→ **Assignment**
Find each line in the records below that contains the word "palette", and copy it out.

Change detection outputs
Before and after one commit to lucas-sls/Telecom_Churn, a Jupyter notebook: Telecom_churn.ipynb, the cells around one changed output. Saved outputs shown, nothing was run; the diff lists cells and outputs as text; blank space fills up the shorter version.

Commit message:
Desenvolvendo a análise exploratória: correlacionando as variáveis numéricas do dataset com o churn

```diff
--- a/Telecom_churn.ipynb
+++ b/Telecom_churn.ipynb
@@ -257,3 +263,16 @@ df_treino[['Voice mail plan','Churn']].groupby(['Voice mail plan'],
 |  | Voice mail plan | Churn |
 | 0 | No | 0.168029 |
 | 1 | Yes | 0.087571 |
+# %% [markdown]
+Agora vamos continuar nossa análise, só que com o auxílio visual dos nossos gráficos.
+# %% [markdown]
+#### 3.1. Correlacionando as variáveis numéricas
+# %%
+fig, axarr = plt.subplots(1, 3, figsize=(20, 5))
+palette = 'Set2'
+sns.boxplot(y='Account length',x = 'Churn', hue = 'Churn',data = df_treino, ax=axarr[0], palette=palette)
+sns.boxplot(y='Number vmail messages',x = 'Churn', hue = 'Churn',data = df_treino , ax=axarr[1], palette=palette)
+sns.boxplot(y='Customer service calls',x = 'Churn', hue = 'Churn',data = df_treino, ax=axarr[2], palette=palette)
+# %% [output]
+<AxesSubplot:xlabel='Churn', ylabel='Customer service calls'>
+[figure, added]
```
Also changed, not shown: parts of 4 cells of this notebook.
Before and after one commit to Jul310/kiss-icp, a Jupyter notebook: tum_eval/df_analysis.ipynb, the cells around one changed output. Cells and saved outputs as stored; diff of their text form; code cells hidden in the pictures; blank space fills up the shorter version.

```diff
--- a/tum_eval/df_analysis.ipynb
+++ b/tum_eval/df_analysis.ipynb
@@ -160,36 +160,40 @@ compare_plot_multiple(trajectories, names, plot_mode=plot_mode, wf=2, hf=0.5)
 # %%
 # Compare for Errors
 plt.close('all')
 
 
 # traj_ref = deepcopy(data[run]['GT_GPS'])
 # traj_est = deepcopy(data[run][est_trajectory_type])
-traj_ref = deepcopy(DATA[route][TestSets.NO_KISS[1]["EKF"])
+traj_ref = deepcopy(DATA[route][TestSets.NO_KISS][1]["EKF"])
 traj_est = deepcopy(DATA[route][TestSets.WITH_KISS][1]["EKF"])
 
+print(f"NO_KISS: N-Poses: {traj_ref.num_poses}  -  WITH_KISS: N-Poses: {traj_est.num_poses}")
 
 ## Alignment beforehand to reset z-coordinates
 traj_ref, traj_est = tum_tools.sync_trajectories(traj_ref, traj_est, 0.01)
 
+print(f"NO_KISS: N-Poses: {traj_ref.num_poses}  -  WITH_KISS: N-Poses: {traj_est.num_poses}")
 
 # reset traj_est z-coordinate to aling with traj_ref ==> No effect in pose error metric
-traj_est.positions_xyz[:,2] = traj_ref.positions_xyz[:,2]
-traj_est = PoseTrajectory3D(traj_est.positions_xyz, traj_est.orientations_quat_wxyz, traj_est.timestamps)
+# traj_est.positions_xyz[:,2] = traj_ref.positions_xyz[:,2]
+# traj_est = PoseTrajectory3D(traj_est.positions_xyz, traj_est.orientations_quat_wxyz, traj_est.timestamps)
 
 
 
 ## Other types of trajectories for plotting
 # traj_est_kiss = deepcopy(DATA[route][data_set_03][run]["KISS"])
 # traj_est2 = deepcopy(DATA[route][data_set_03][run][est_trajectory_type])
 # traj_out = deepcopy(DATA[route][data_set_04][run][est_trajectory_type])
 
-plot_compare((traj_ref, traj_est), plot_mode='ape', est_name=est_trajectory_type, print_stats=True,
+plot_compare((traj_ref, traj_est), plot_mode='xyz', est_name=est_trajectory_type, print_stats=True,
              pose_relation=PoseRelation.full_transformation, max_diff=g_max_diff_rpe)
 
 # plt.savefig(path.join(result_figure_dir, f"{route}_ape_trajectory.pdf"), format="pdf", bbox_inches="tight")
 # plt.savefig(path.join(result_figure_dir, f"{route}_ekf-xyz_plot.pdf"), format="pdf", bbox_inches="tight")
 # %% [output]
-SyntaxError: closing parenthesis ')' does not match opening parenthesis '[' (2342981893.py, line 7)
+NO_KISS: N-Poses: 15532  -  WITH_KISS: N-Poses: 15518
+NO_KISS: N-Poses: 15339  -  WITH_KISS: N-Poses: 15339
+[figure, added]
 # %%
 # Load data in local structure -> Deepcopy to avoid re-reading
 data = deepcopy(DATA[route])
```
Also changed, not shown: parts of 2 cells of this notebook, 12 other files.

→ **Written response**
+palette = 'Set2'
+sns.boxplot(y='Account length',x = 'Churn', hue = 'Churn',data = df_treino, ax=axarr[0], palette=palette)
+sns.boxplot(y='Number vmail messages',x = 'Churn', hue = 'Churn',data = df_treino , ax=axarr[1], palette=palette)
+sns.boxplot(y='Customer service calls',x = 'Churn', hue = 'Churn',data = df_treino, ax=axarr[2], palette=palette)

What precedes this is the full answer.